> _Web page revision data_
'''
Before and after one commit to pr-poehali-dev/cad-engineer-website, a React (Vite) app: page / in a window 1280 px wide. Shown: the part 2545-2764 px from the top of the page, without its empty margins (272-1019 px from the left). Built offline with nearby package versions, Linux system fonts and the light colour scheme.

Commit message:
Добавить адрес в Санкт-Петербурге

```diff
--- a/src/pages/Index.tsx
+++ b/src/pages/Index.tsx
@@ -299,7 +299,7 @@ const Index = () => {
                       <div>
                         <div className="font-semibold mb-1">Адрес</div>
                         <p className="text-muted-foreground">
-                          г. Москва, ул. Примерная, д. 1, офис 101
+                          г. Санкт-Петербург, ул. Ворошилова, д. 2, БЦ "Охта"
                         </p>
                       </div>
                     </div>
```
'''
'''
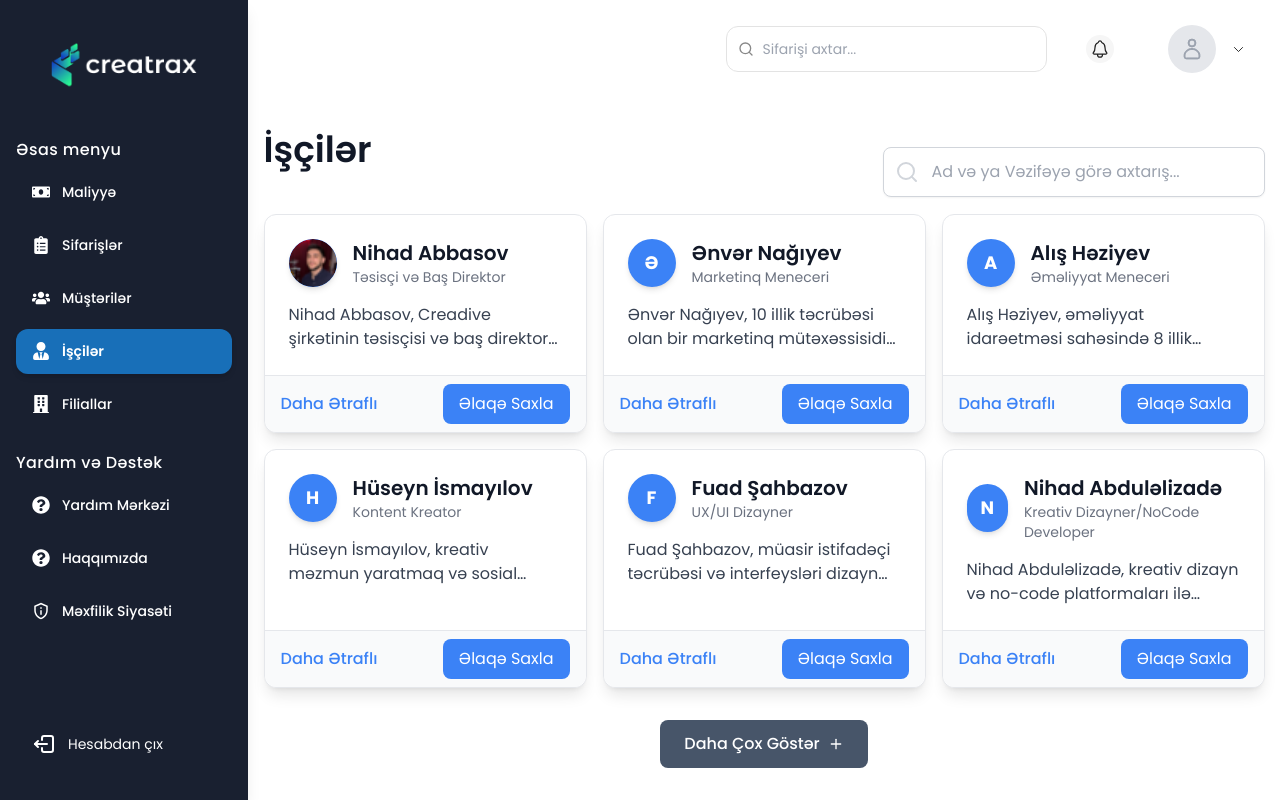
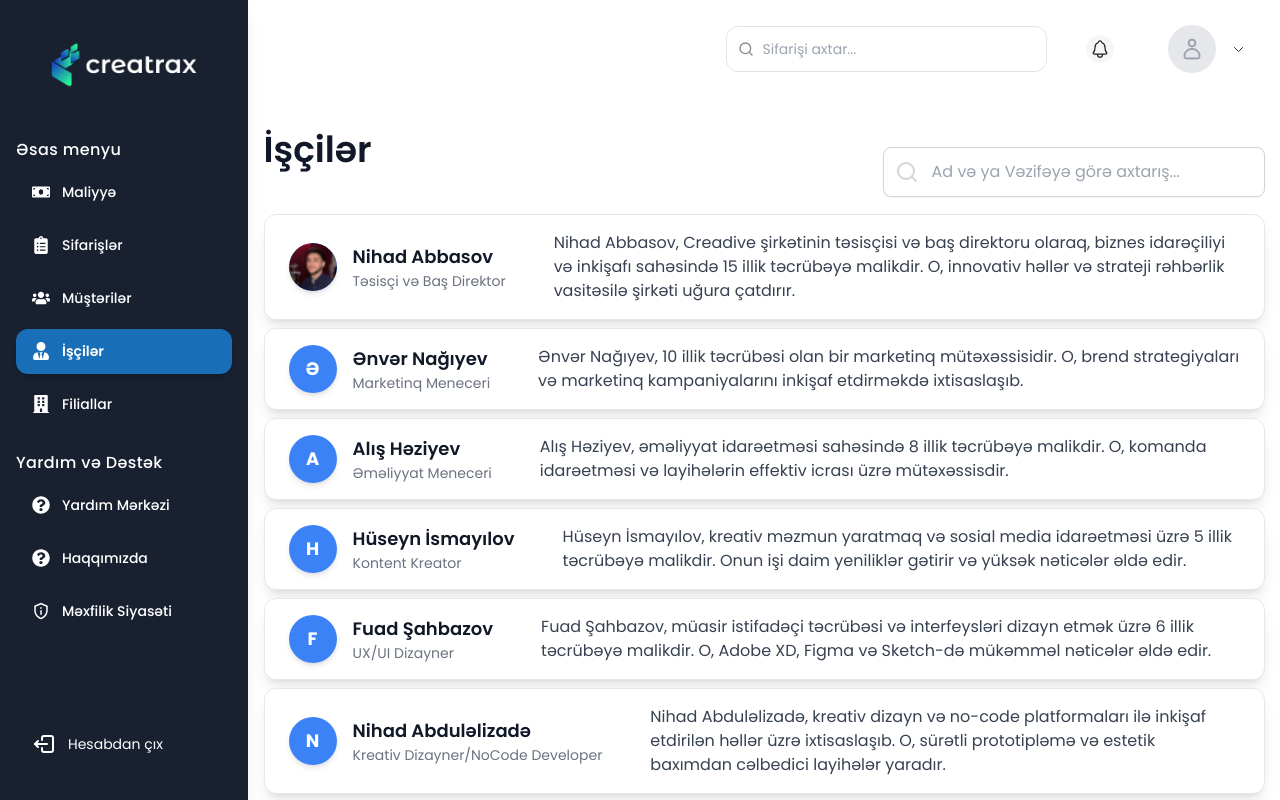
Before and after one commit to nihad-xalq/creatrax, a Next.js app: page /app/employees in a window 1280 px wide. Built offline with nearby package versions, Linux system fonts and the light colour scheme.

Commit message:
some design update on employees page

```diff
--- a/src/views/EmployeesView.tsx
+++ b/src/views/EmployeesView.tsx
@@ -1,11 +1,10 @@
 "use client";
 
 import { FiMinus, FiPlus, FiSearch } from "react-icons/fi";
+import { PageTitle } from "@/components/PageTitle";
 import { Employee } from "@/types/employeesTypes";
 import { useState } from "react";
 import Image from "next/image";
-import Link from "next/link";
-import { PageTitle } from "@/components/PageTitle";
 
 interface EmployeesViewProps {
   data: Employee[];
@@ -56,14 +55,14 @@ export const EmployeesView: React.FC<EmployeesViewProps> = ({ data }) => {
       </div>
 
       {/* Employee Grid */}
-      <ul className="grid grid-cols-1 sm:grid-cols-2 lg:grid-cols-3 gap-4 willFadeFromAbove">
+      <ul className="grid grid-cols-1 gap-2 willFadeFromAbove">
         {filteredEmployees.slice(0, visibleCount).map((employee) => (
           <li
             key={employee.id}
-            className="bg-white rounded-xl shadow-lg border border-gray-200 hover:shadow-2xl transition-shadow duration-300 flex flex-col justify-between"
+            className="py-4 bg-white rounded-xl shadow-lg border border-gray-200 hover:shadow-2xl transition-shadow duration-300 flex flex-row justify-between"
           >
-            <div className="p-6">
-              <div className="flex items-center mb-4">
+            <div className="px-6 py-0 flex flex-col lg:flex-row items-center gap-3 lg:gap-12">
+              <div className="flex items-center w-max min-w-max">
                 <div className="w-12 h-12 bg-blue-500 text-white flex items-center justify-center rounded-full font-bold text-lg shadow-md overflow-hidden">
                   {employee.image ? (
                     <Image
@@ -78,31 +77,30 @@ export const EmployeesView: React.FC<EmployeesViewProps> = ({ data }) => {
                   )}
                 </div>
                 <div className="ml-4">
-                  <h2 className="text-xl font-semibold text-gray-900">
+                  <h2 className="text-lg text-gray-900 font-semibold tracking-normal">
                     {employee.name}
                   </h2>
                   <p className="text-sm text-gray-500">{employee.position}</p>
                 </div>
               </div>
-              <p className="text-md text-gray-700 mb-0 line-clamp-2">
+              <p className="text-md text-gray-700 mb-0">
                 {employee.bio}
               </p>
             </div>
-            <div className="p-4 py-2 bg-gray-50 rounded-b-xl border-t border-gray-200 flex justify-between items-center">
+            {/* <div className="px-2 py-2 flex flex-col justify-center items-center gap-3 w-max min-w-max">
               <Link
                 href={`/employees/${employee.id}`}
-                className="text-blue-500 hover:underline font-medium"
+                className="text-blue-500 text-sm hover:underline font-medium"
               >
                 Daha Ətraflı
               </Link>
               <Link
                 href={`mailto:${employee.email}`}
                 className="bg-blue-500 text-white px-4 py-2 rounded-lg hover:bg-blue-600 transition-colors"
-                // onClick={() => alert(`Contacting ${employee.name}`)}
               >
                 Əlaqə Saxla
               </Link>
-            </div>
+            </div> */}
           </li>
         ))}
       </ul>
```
'''
> _EXERCISE REQUIREMENTS_
Gather all lines with the string "views" from the data.

> _YOUR RESPONSE_
--- a/src/views/EmployeesView.tsx
+++ b/src/views/EmployeesView.tsx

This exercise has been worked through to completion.